REQUIRED ACTION:
Could you find every line in the entries below that holds the word "ease" and copy it?

MATERIAL SHOWN:
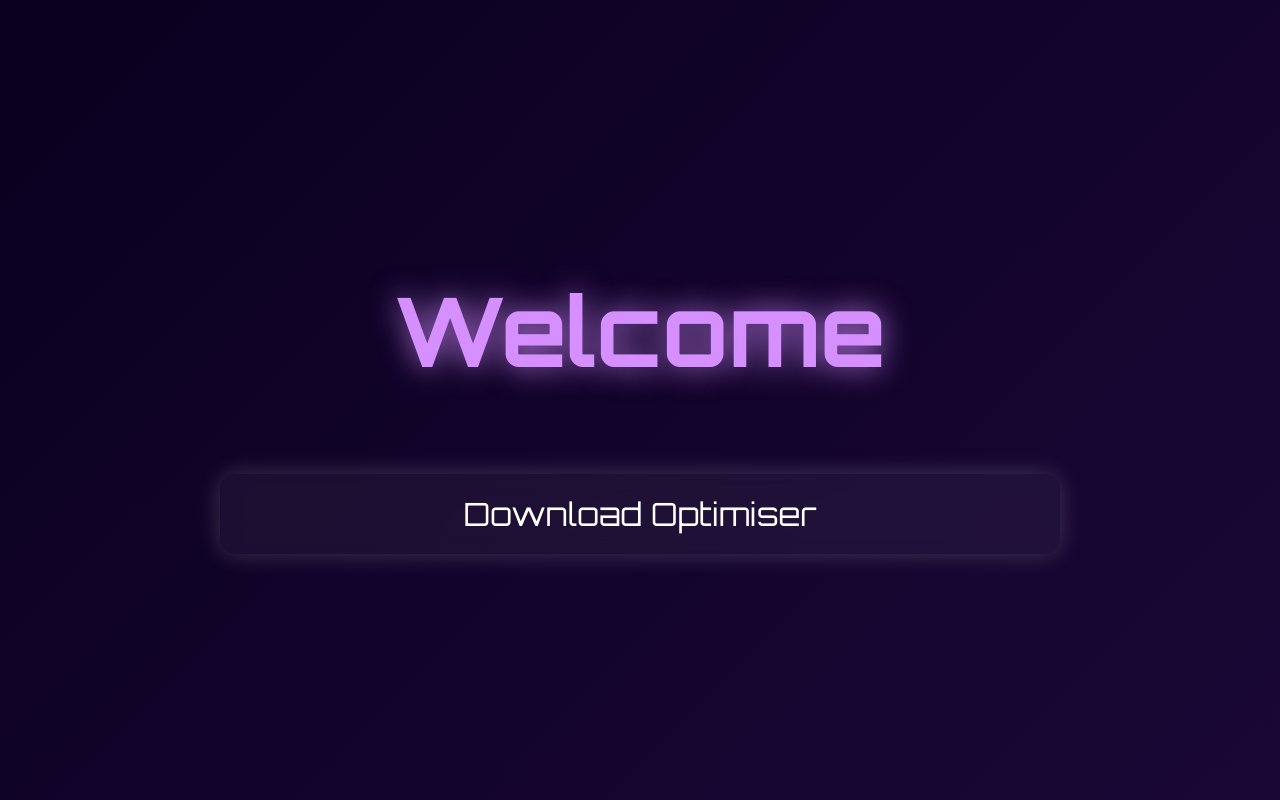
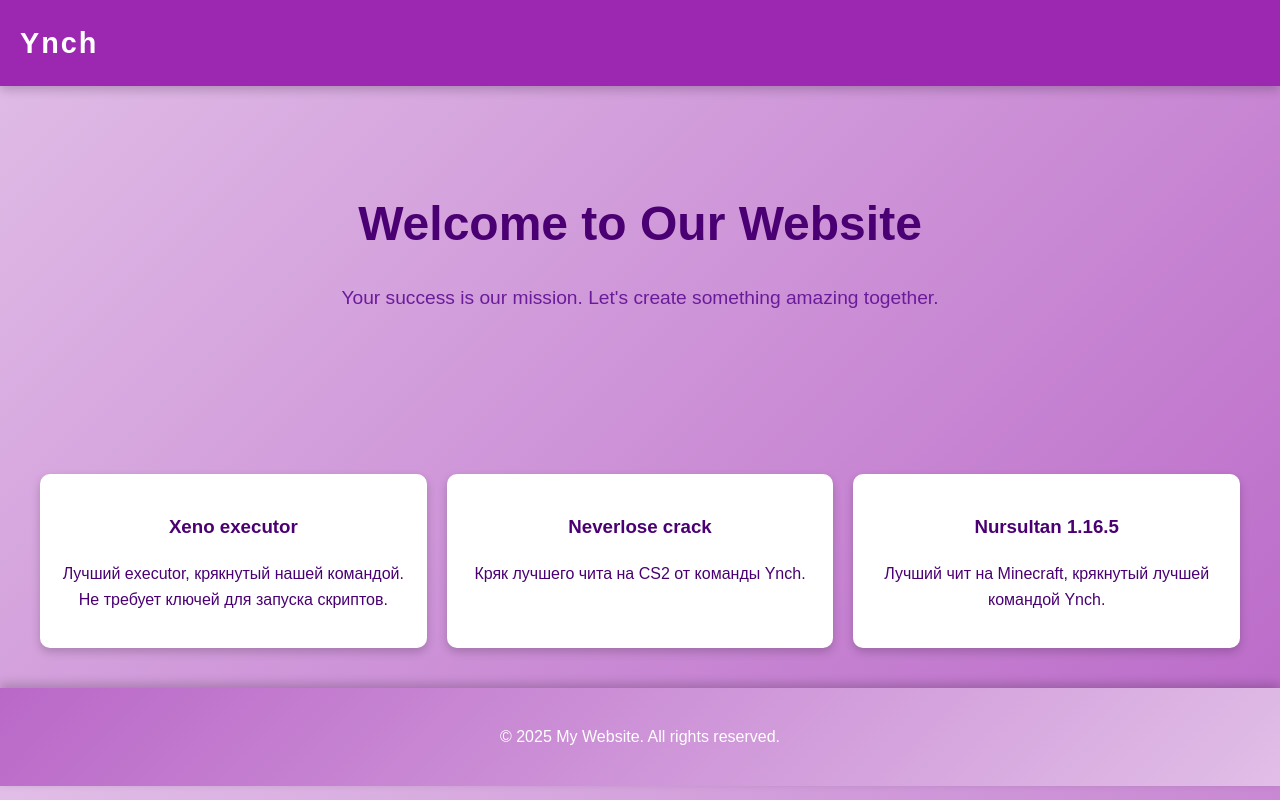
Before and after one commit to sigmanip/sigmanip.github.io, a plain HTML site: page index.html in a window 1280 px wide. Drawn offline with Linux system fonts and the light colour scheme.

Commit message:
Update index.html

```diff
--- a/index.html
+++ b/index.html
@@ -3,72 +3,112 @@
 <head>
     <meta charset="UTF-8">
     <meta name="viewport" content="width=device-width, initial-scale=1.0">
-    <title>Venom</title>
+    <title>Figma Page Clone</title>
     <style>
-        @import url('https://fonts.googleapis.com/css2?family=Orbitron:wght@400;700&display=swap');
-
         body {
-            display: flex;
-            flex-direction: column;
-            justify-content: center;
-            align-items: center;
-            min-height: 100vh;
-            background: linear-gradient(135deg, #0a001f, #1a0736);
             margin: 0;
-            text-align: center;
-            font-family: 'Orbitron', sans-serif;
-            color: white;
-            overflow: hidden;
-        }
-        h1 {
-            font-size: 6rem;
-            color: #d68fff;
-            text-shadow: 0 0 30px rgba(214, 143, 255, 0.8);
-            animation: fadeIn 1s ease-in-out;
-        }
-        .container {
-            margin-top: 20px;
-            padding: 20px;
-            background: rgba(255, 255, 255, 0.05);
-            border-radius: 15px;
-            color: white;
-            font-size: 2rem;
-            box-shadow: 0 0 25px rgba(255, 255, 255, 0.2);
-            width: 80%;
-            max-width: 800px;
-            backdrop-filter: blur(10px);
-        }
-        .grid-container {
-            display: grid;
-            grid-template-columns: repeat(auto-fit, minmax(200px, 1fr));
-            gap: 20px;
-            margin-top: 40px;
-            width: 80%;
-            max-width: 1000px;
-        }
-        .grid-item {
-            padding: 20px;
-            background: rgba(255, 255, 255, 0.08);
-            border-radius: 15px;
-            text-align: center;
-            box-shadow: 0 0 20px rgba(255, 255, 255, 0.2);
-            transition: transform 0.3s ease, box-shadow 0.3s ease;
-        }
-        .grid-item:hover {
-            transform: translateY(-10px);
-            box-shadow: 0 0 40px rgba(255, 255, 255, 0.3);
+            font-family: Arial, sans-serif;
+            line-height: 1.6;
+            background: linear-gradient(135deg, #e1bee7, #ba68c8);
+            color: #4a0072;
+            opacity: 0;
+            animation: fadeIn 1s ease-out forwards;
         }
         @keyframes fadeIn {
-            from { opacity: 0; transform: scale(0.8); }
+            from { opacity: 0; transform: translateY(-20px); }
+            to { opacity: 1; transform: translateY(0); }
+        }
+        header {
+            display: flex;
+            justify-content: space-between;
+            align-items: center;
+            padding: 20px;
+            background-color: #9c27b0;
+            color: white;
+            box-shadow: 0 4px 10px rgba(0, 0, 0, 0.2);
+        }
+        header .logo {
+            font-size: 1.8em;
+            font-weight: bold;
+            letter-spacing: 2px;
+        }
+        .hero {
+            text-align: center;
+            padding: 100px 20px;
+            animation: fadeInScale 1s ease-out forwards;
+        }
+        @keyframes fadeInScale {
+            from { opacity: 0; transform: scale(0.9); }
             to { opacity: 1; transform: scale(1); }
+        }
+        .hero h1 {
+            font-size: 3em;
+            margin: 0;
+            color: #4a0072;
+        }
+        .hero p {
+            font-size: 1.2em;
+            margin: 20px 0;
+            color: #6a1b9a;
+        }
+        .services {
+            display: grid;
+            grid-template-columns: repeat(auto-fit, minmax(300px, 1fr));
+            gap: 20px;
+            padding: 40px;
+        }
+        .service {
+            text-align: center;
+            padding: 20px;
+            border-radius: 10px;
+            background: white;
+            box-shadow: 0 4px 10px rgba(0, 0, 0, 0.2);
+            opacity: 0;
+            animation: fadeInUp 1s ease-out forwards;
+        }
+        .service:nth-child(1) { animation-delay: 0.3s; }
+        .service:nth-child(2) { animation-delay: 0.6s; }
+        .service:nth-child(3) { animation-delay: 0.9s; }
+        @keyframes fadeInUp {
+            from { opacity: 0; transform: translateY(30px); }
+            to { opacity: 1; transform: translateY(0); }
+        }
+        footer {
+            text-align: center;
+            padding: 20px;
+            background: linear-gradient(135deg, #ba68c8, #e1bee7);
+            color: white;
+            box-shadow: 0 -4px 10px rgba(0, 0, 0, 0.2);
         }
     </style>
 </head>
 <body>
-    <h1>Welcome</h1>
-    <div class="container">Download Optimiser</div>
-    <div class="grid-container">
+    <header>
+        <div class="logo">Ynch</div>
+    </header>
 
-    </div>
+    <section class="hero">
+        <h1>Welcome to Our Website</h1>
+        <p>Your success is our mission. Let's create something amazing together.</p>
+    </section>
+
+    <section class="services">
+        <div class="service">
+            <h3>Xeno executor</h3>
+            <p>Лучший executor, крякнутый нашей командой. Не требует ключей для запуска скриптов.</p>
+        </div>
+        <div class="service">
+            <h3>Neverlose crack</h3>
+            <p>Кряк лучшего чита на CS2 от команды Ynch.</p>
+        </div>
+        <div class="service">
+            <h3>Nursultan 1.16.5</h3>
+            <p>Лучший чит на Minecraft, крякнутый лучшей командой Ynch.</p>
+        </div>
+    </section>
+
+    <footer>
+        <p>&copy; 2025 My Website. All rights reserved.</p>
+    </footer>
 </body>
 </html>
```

RESPONSE TO THIS TASK:
-            animation: fadeIn 1s ease-in-out;
-            transition: transform 0.3s ease, box-shadow 0.3s ease;
+            animation: fadeIn 1s ease-out forwards;
+            animation: fadeInScale 1s ease-out forwards;
+            animation: fadeInUp 1s ease-out forwards;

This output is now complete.